Travel Tuesday – What is the Best Time to Go on a Fishing Trip?

By Pete Robbins

 Well, duh. The best time to go on a fishing trip is “any time you can.”

But that maxim doesn’t tell the whole story. Our plan has always been to fish “the best places at the best times.” Of course, fishing is an inexact science with no guarantees. Even at the purported best times, under the assumed best conditions, it can be a struggle. On other occasions, when it’s expected to be tough, you can load the boat. To our way of thinking, by stacking the odds in our favor – best places, best outfitters/guides, best times, and so forth – we maximize our chances of success.

But perhaps you can’t or won’t go at the generally-accepted optimal times. Maybe the tuna fishing in a certain location is best from April through June, and that’s the heart of your bass tournament season. Or perhaps you know that the St. Clair muskies are fattest in the late fall, but you can’t handle the thought of casting a “Pounder” all day as sleet pours down.

How do you know whether it makes sense to spend your hard-earned cash (and energy and vacation time) to go during an off-peak period?

Rule Number One: Do Your Research

When it comes time to plan a trip, figure out what you want to catch and how you want to catch them. If your goal is a sockeye salmon on a dry fly, make sure: (a) that the salmon will be in the river at that time; (b) that the season will be open; and (c) that they will be feeding in your desired manner. Obviously, the more flexible that you are, the better. Some simple internet research should answer your most basic questions. Beyond that, call a guide or outfitter and ask blunt questions – don’t ask for guarantees, but rather the type of inquiries that will help you make an informed decision.

Rule Number Two: You Can’t Catch Them When They’re Not There

As noted above, certain fish are migratory and won’t be in notoriously prime fisheries during certain months. You can fish for them at that time, I suppose, but you ain’t going to catch any. Or they could be lethargic in a manner that makes fishing vastly subpar. If a guide or outfitter does not operate during certain stretches of time, there’s likely a reason for that. One corollary to this is that just because certain conditions don’t exist doesn’t mean that the species won’t bite. Several years back we went ice fishing for big brown trout in Milwaukee Harbor. When the ice goes away, you can’t catch them that way, but you can certainly chase them with other tactics.

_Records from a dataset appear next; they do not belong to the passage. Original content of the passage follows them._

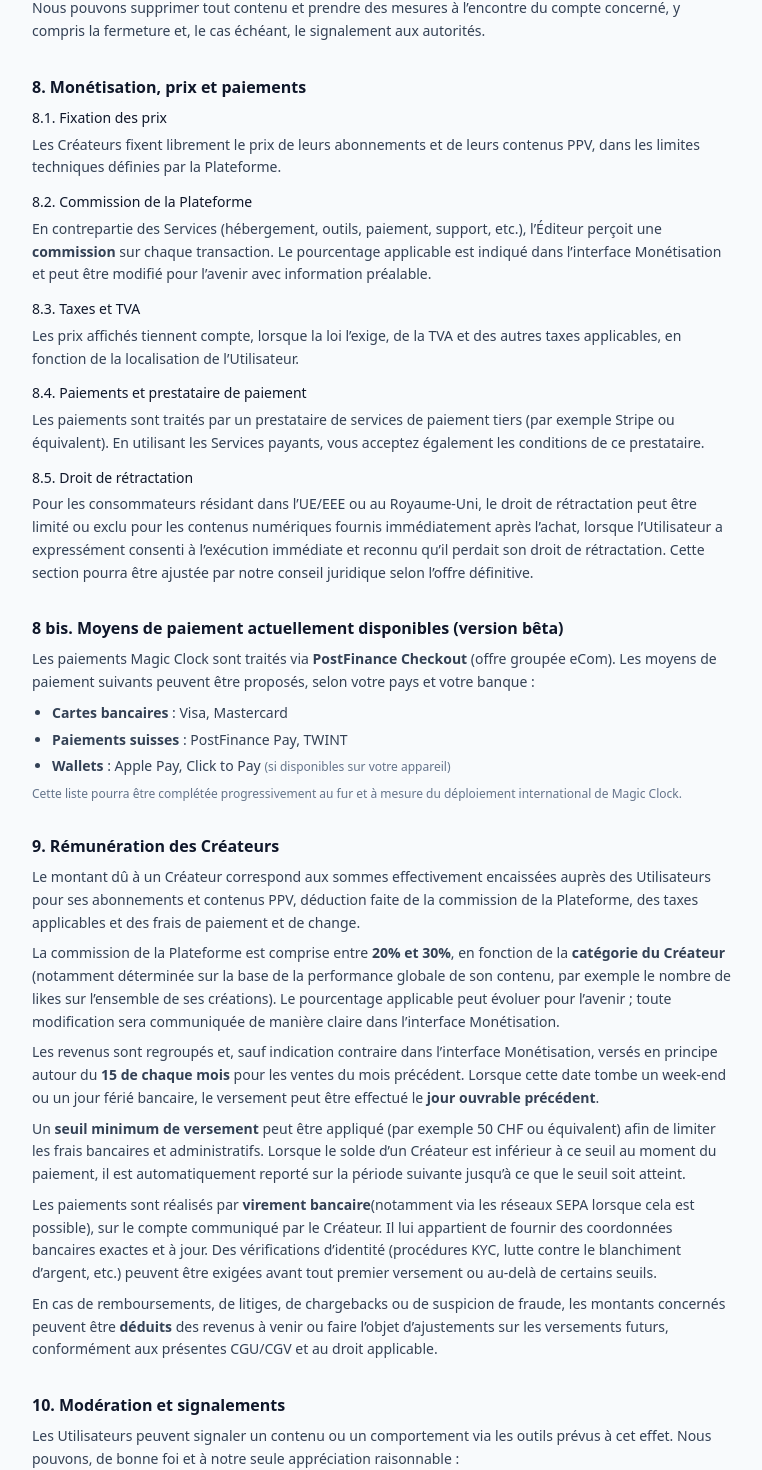
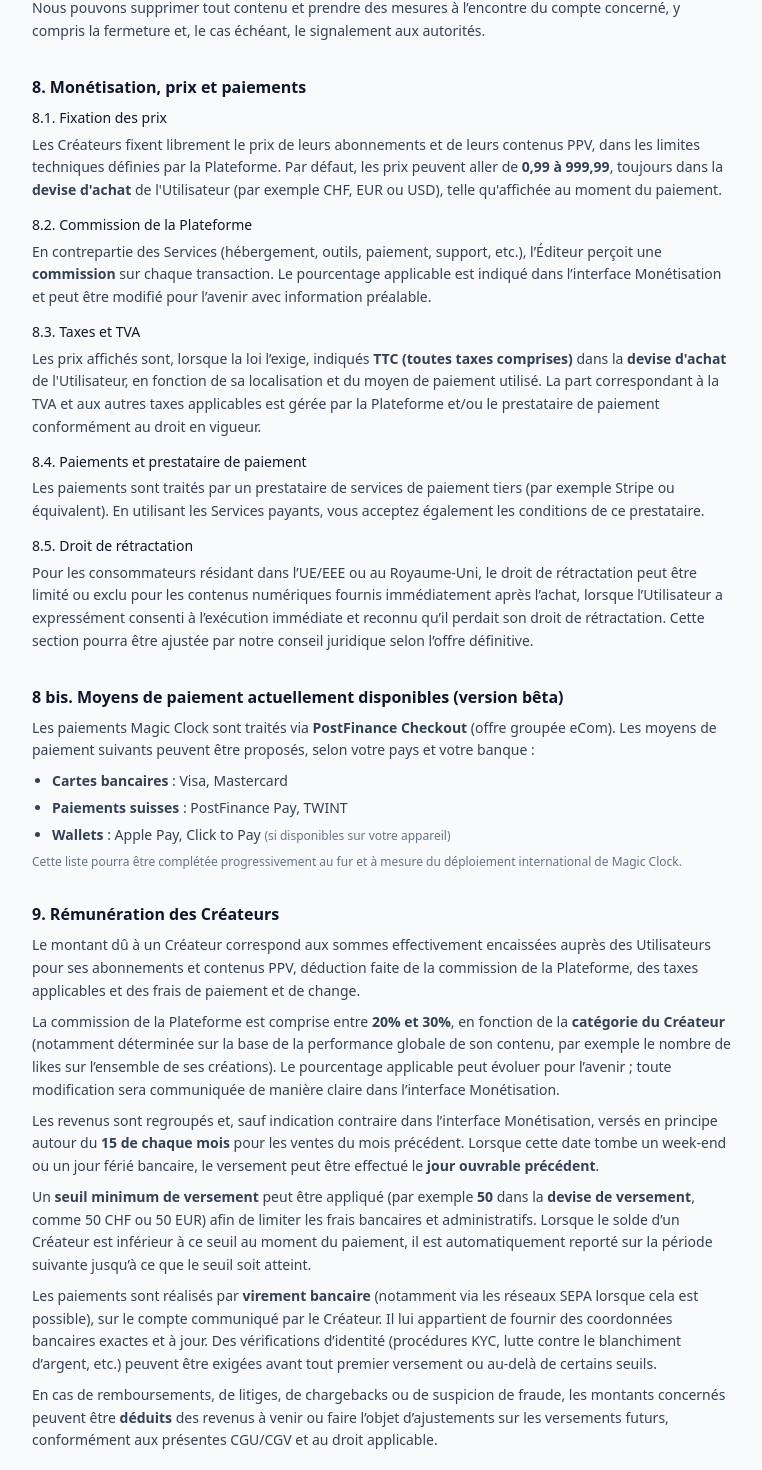
Before and after one commit to welcome-magic-clock/magic-clock-web-mvp, a Next.js app: page /legal/cgv in a window 1280 px wide. Shown: the part 2311-3781 px from the top of the page, without its empty margins (384-1146 px from the left). Built offline with nearby package versions, Linux system fonts and the light colour scheme.

Commit message:
Update page.tsx

```diff
--- a/app/legal/cgv/page.tsx
+++ b/app/legal/cgv/page.tsx
@@ -288,7 +288,11 @@ export default function LegalCGVPage() {
           <p className="mt-1">
             Les Créateurs fixent librement le prix de leurs abonnements et de
             leurs contenus PPV, dans les limites techniques définies par la
-            Plateforme.
+            Plateforme. Par défaut, les prix peuvent aller de{" "}
+            <strong>0,99 à 999,99</strong>, toujours dans la{" "}
+            <strong>devise d&apos;achat</strong> de l&apos;Utilisateur (par
+            exemple CHF, EUR ou USD), telle qu&apos;affichée au moment du
+            paiement.
           </p>
 
           <h3 className="mt-3 font-medium text-slate-900">
@@ -306,9 +310,13 @@ export default function LegalCGVPage() {
             8.3. Taxes et TVA
           </h3>
           <p className="mt-1">
-            Les prix affichés tiennent compte, lorsque la loi l’exige, de la TVA
-            et des autres taxes applicables, en fonction de la localisation de
-            l’Utilisateur.
+            Les prix affichés sont, lorsque la loi l’exige, indiqués{" "}
+            <strong>TTC (toutes taxes comprises)</strong> dans la{" "}
+            <strong>devise d&apos;achat</strong> de l&apos;Utilisateur, en
+            fonction de sa localisation et du moyen de paiement utilisé. La part
+            correspondant à la TVA et aux autres taxes applicables est gérée par
+            la Plateforme et/ou le prestataire de paiement conformément au droit
+            en vigueur.
           </p>
 
           <h3 className="mt-3 font-medium text-slate-900">
@@ -338,59 +346,64 @@ export default function LegalCGVPage() {
         {/* 8 bis. Moyens de paiement disponibles (section réutilisable) */}
         <PaymentMethodsSection />
 
-               {/* 9. Rémunération des créateurs */}
+        {/* 9. Rémunération des créateurs */}
         <section>
           <h2 className="text-base font-semibold text-slate-900">
             9. Rémunération des Créateurs
           </h2>
 
           <p className="mt-2">
-            Le montant dû à un Créateur correspond aux sommes effectivement encaissées
-            auprès des Utilisateurs pour ses abonnements et contenus PPV, déduction
-            faite de la commission de la Plateforme, des taxes applicables et des frais
-            de paiement et de change.
+            Le montant dû à un Créateur correspond aux sommes effectivement
+            encaissées auprès des Utilisateurs pour ses abonnements et contenus
+            PPV, déduction faite de la commission de la Plateforme, des taxes
+            applicables et des frais de paiement et de change.
           </p>
 
           <p className="mt-2">
             La commission de la Plateforme est comprise entre{" "}
             <strong>20% et 30%</strong>, en fonction de la{" "}
-            <strong>catégorie du Créateur</strong> (notamment déterminée sur la base
-            de la performance globale de son contenu, par exemple le nombre de likes
-            sur l’ensemble de ses créations). Le pourcentage applicable peut évoluer
-            pour l’avenir ; toute modification sera communiquée de manière claire
-            dans l’interface Monétisation.
+            <strong>catégorie du Créateur</strong> (notamment déterminée sur la
+            base de la performance globale de son contenu, par exemple le nombre
+            de likes sur l’ensemble de ses créations). Le pourcentage applicable
+            peut évoluer pour l’avenir ; toute modification sera communiquée de
+            manière claire dans l’interface Monétisation.
           </p>
 
           <p className="mt-2">
             Les revenus sont regroupés et, sauf indication contraire dans
             l’interface Monétisation, versés en principe autour du{" "}
-            <strong>15 de chaque mois</strong> pour les ventes du mois précédent.
-            Lorsque cette date tombe un week-end ou un jour férié bancaire, le
-            versement peut être effectué le <strong>jour ouvrable précédent</strong>.
+            <strong>15 de chaque mois</strong> pour les ventes du mois
+            précédent. Lorsque cette date tombe un week-end ou un jour férié
+            bancaire, le versement peut être effectué le{" "}
+            <strong>jour ouvrable précédent</strong>.
           </p>
 
           <p className="mt-2">
-            Un <strong>seuil minimum de versement</strong> peut être appliqué (par
-            exemple 50 CHF ou équivalent) afin de limiter les frais bancaires et
-            administratifs. Lorsque le solde d’un Créateur est inférieur à ce seuil
-            au moment du paiement, il est automatiquement reporté sur la période
-            suivante jusqu’à ce que le seuil soit atteint.
+            Un <strong>seuil minimum de versement</strong> peut être appliqué
+            (par exemple <strong>50</strong> dans la{" "}
+            <strong>devise de versement</strong>, comme 50&nbsp;CHF ou
+            50&nbsp;EUR) afin de limiter les frais bancaires et
+            administratifs. Lorsque le solde d’un Créateur est inférieur à ce
+            seuil au moment du paiement, il est automatiquement reporté sur la
+            période suivante jusqu’à ce que le seuil soit atteint.
           </p>
 
           <p className="mt-2">
-            Les paiements sont réalisés par <strong>virement bancaire</strong>
-            (notamment via les réseaux SEPA lorsque cela est possible), sur le compte
-            communiqué par le Créateur. Il lui appartient de fournir des coordonnées
-            bancaires exactes et à jour. Des vérifications d’identité
-            (procédures KYC, lutte contre le blanchiment d’argent, etc.) peuvent être
-            exigées avant tout premier versement ou au-delà de certains seuils.
+            Les paiements sont réalisés par <strong>virement bancaire</strong>{" "}
+            (notamment via les réseaux SEPA lorsque cela est possible), sur le
+            compte communiqué par le Créateur. Il lui appartient de fournir des
+            coordonnées bancaires exactes et à jour. Des vérifications d’identité
+            (procédures KYC, lutte contre le blanchiment d’argent, etc.) peuvent
+            être exigées avant tout premier versement ou au-delà de certains
+            seuils.
           </p>
 
           <p className="mt-2">
-            En cas de remboursements, de litiges, de chargebacks ou de suspicion de
-            fraude, les montants concernés peuvent être <strong>déduits</strong> des
-            revenus à venir ou faire l’objet d’ajustements sur les versements
-            futurs, conformément aux présentes CGU/CGV et au droit applicable.
+            En cas de remboursements, de litiges, de chargebacks ou de suspicion
+            de fraude, les montants concernés peuvent être{" "}
+            <strong>déduits</strong> des revenus à venir ou faire l’objet
+            d’ajustements sur les versements futurs, conformément aux présentes
+            CGU/CGV et au droit applicable.
           </p>
         </section>
 
```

Rule Number Three: You define success

Again, the more flexible you are, the better. Our April and November trips to Sport Fish Panama Island Lodge were similar in more ways than not, but there were some key differences. For example, the average tuna size was much bigger in November, but we caught a much higher percentage on poppers in April. If you cared more about size, the first trip might’ve been a bust. If you cared more about topwater fishing the second trip might have been a bust. Fortunately we just cared about action, so we were thrilled both times but your mileage might vary.

Even after following those rules, you still have to differentiate between different trips to the same place.

Again, get on the phone or on the web and figure this stuff out. A guide or lodge looking to fill a calendar might not give you the straight skinny (or they might tell the truth and you won’t believe them), but there are other places to get information. Look for YouTube videos or TripAdvisor reports from the month/s in question. Call a fishing travel agent who deals with multiple properties and ask what it’s like during the time that you are available and interested in going.

Sometimes, the unlikely nature of fishing success will make your preferred dates a non-starter. At other times, there may be a complicating factor – for example, the fishing might still be just as good, but you can expect daily rains or heavy but non-threatening winds. If you can legitimately withstand those conditions without losing any level of enjoyment, by all means go ahead.

Occasionally outfitters or lodges will run “off season” specials. Again, figure out if that’s because the fishing is going to suck, or because there’s some other reason that keeps people away. If it’s the latter, you can save a chunk of change, or squeeze more easily into your preferred days of the week. That’s a win on multiple levels.

If indeed you determine that only “prime dates” will do, remember that at any established and top-producing operation those dates can fill up a year or two in advance. Make your reservations early. Then again, just because you can’t get on the calendar early doesn’t mean you can’t go fishing. Just don’t compromise unnecessarily on an expensive, bucket list trip.

One final note: If there are preferred dates or date ranges that you’d like to travel, and they’re filled up by the time you get on the list, don’t hesitate to call back occasionally and see if there have been any cancellations. Don’t be annoying about it, but let them know that you’re ready to get on a plane at the drop of a hat.

We’re here to help you figure out the best time or times for you to go on the trip of a lifetime. Check out Half Past First Cast or email us and let’s figure out where you should go next!